### What you will do
Every line that contains "nonstatlog" must be located and copied from the data.

### Input data
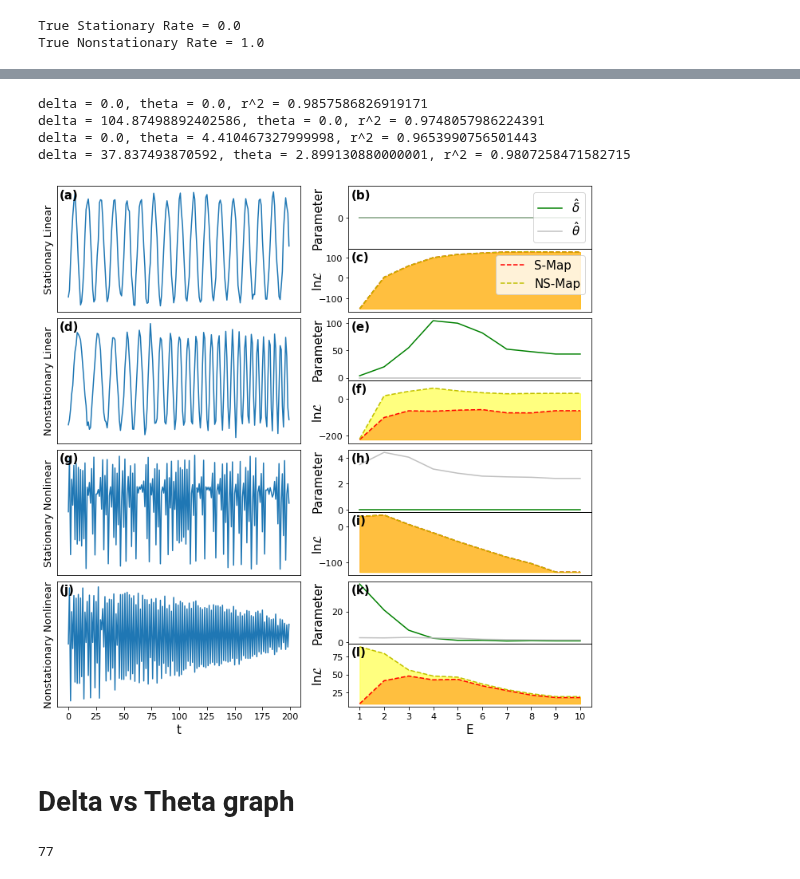
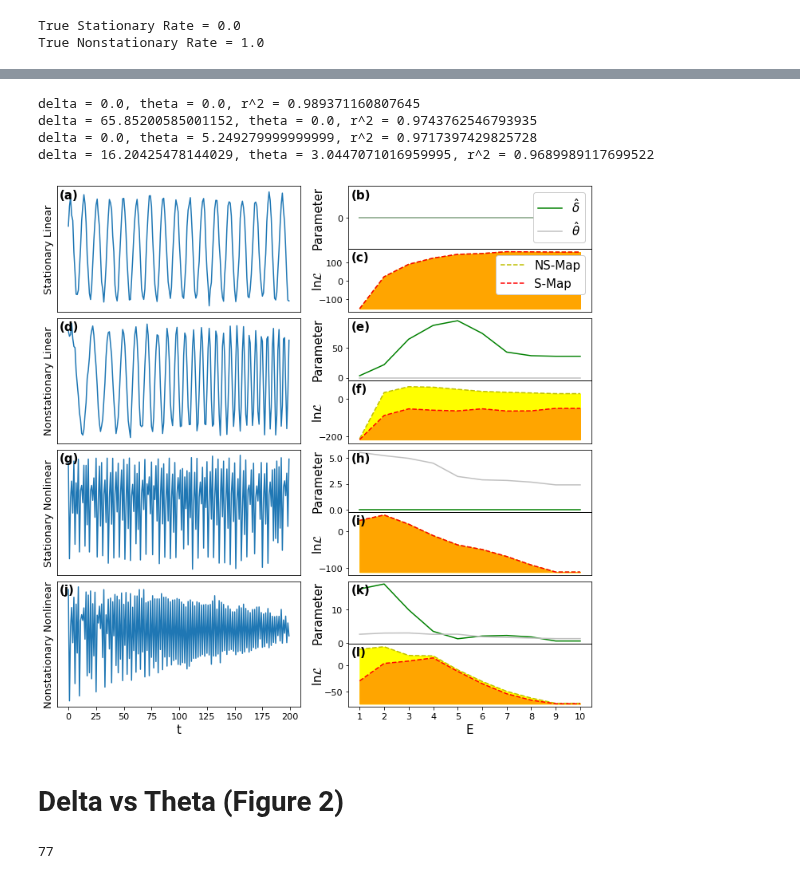
Before and after one commit to kenflat2/NS-Map, a Jupyter notebook: jupyter_notebooks/Simulation Results Round 1.ipynb, the cells around one changed output, grey strips where cells are left out. Saved outputs shown, nothing was run; the diff lists cells and outputs as text; code cells hidden in the pictures.

```diff
--- a/jupyter_notebooks/Simulation Results Round 1.ipynb
+++ b/jupyter_notebooks/Simulation Results Round 1.ipynb
@@ -118,4 +124,6 @@ True Nonstationary Rate = 1.0
 # %%
+# this method is a copy of some code from the NSMap package, which allows internal
+# variables to be plotted explicitly in Figure 1.
 def compute_delta(Xr, E, t=None, tau=1, trainingSteps=100, return_forecast_skill=False, theta_fixed=False, make_plots=False, ax=None):
 
     if t is None:
@@ -134,18 +142,15 @@ def compute_delta(Xr, E, t=None, tau=1, trainingSteps=100, return_forecast_skill
     for l in range(E+1):
         X = Xemb[:,:l+1]
 
-        # print("NSMap")
         thetaNS, deltaNS, lnLNS = ns.optimizeG(X, Y, tx, fixed=np.array([theta_fixed, False]), trainingSteps=trainingSteps, hp=hp.copy())
-        # print("SMap")
         thetaS, _, lnLS = ns.optimizeG(X, Y, tx, fixed=np.array([theta_fixed, True]),trainingSteps=trainingSteps, hp=hp.copy())
 
         table[l] = np.array([deltaNS, lnLNS, lnLS, thetaNS, thetaS])
 
     lnLdifference = table[:,1] - table[:,2]
-    # ns_area =  np.sum(np.maximum(lnLdifference, np.zeros(E+1)))
     delta_agg_weights = np.exp(lnLdifference - np.max(lnLdifference))
     delta_agg = np.average(table[:,0], weights=delta_agg_weights)
     theta = table[np.argsort(table[:,1])[-1],3]
 
-    return t, table, delta_agg, theta
+    return Xr, t, table, delta_agg, theta
 # %%
@@ -164,22 +169,25 @@ statlog += (rand.normal(0,1,T) * o_n)[:,None]
 nonstatlog = ns.standardize(ns.generateTimeSeriesDiscrete("LogisticP", x0, tlen=T, nsargs=(lambda t: 3.75 - 0.75 * t / T,), settlingTime=settlingTime))
 nonstatlog += (rand.normal(0,1,T) * o_n)[:,None]
 # %%
+# assess nonstationarity of the generated time series
 stuff_dict = {}
 for i, series in enumerate((statlin, nonstatlin, statlog, nonstatlog)):
     stuff_dict[i] = compute_delta(series, E_max)
     delta, theta, r_sqrd = ns.get_delta_agg(series, E_max, return_forecast_skill=True)
     print(f"delta = {delta}, theta = {theta}, r^2 = {r_sqrd}")
+
+# save the data for the figure
+with open('../results/NSMap_demonstration.pkl', 'wb') as fp:
+    pickle.dump(stuff_dict, fp)
 # %% [output]
-delta = 0.0, theta = 0.0, r^2 = 0.9857586826919171
-delta = 104.87498892402586, theta = 0.0, r^2 = 0.9748057986224391
-delta = 0.0, theta = 4.410467327999998, r^2 = 0.9653990756501443
-delta = 37.837493870592, theta = 2.899130880000001, r^2 = 0.9807258471582715
+delta = 0.0, theta = 0.0, r^2 = 0.989371160807645
+delta = 65.85200585001152, theta = 0.0, r^2 = 0.9743762546793935
+delta = 0.0, theta = 5.249279999999999, r^2 = 0.9717397429825728
+delta = 16.20425478144029, theta = 3.0447071016959995, r^2 = 0.9689989117699522
 # %%
-with open('../results/NSMap_demonstration.pkl', 'wb') as fp:
-    pickle.dump(stuff_dict, fp)
-
-# with open('../results/NSMap_demonstration.pkl', 'rb') as fp:
-#     stuff_dict = pickle.load(fp)
+# load the data for the figure
+with open('../results/NSMap_demonstration.pkl', 'rb') as fp:
+    stuff_dict = pickle.load(fp)
 # %%
 vfig, vax = plt.subplots(4, 2, figsize=(12,12))
 maxLags = 9
@@ -191,10 +199,10 @@ names = ["Stationary Linear", "Nonstationary Linear", "Stationary Nonlinear", "N
 labelnames = ['(a)','(b)','(c)','(d)','(e)','(f)','(g)','(h)','(i)','(j)','(k)','(l)']
 
 # for series, ax in zip((statlin, nonstatlin, statlog, nonstatlog), vax.flatten()):
-for series, ax_row, i in zip((statlin, nonstatlin, statlog, nonstatlog), vax, np.arange(4)):
+for ax_row, i in zip(vax, np.arange(4)):
     E_range = range(1,maxLags+2)
 
-    t, table, delta_agg, theta = stuff_dict[i]
+    series, t, table, delta_agg, theta = stuff_dict[i]
 
     ax_row[0].plot(series)
     ax_row[0].set_yticks([])
@@ -207,11 +215,10 @@ for series, ax_row, i in zip((statlin, nonstatlin, statlog, nonstatlog), vax, np
 
     minLine = (table[:,2] * 0)+min(min(table[:,2]),min(table[:,1]))
 
+    ax_row[1].plot(E_range, table[:,1], "y--", label=r"NS-Map")
+    ax_row[1].fill_between(E_range, table[:,1], minLine, color = "yellow")
     ax_row[1].plot(E_range, table[:,2], "r--", label=r"S-Map")
-    ax_row[1].plot(E_range, table[:,1], "y--", label=r"NS-Map")
-    ax_row[1].fill_between(E_range, table[:,2], minLine, alpha = 0.5, color="red")
-    ax_row[1].fill_between(E_range, table[:,1], minLine, alpha = 0.5, color = "yellow")
-    # ax_row[1].set_ylabel(r"$\ln\mathcal{L}$", size = fsize, rotation=90, labelpad = 20)
+    ax_row[1].fill_between(E_range, table[:,2], minLine, color="orange")
     ax_row[1].set_xticks(E_range)
     if i != 3:
         ax_row[1].set_xticks([])
@@ -224,44 +231,39 @@ for series, ax_row, i in zip((statlin, nonstatlin, statlog, nonstatlog), vax, np
     divider = make_axes_locatable(ax_row[1])
     bax = divider.append_axes('top', size='100%', pad=0)
 
     bax.plot(E_range, table[:,0], label=r"$\hat{\delta}$", color="green")
     bax.plot(E_range, table[:,3], label=r"$\hat{\theta}$", color="silver")
     bax.set_xticks([])
-    # bax.set_ylabel(r"Param Value", size = fsize, rotation=90, labelpad = 20)
     bax.tick_params(axis='both', which='major', labelsize=fsize * 3 / 4)
 
     ax_row[0].text(text_padding, 1-text_padding*2, f"{labelnames[3*i]}", size=fsize, fontweight="bold",
            horizontalalignment="left", verticalalignment="top",
            transform=ax_row[0].transAxes)
     bax.text(text_padding, 1-text_padding*4, f"{labelnames[3*i+1]}", size=fsize,fontweight="bold",
            horizontalalignment="left",verticalalignment="top",
            transform=bax.transAxes)
     bax.text(label_pad, 0.5, r"Parameter", size=fsize,
            horizontalalignment="left", verticalalignment="center", rotation = 90,
            transform=bax.transAxes)
     ax_row[1].text(text_padding, 1-text_padding*4, f"{labelnames[3*i+2]}", size=fsize, fontweight="bold",
            horizontalalignment="left",verticalalignment="top",
            transform=ax_row[1].transAxes)
     ax_row[1].text(label_pad, 0.5, r"$\ln\mathcal{L}$", size=fsize, rotation = 90,
            horizontalalignment="left",verticalalignment="center",
            transform=ax_row[1].transAxes)
 
     if i == 0:
-        bax.legend(fontsize = fsize)
+        bax.legend(fontsize = fsize, framealpha=1)
         bax.set_yticks([0])
-        ax_row[1].legend(fontsize = fsize)
+        ax_row[1].legend(fontsize = fsize, framealpha=1)
 
-# plt.tight_layout()
 plt.subplots_adjust(wspace=0.2,
                     hspace=0.05)
-# plt.show()
-# plt.savefig("../Figures/NSMap_demonstration2.png")
-plt.savefig(f"../PDF_figures_tables/Figure_1.pdf", format="pdf", bbox_inches="tight")
-# plt.show()
+plt.savefig(f"../figures_eps/Figure_1.eps", format="eps", bbox_inches="tight", transparent=False)
 # %% [output]
-[figure, old version]
+[figure, new version]
 # %% [markdown]
-# Delta vs Theta graph
+# Delta vs Theta (Figure 2)
 # %%
 # fill with data of results for Hastings Powell and Logistic in Round 2
 # l_data = np.loadtxt("simulation_results_final\logistic_NSMap_vs_DLM.csv",delimiter=',')
```
Also changed, not shown: parts of 11 cells of this notebook, 36 other files.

### Answer section
 nonstatlog = ns.standardize(ns.generateTimeSeriesDiscrete("LogisticP", x0, tlen=T, nsargs=(lambda t: 3.75 - 0.75 * t / T,), settlingTime=settlingTime))
 nonstatlog += (rand.normal(0,1,T) * o_n)[:,None]
 for i, series in enumerate((statlin, nonstatlin, statlog, nonstatlog)):
 # for series, ax in zip((statlin, nonstatlin, statlog, nonstatlog), vax.flatten()):
-for series, ax_row, i in zip((statlin, nonstatlin, statlog, nonstatlog), vax, np.arange(4)):
@@ -207,11 +215,10 @@ for series, ax_row, i in zip((statlin, nonstatlin, statlog, nonstatlog), vax, np
@@ -224,44 +231,39 @@ for series, ax_row, i in zip((statlin, nonstatlin, statlog, nonstatlog), vax, np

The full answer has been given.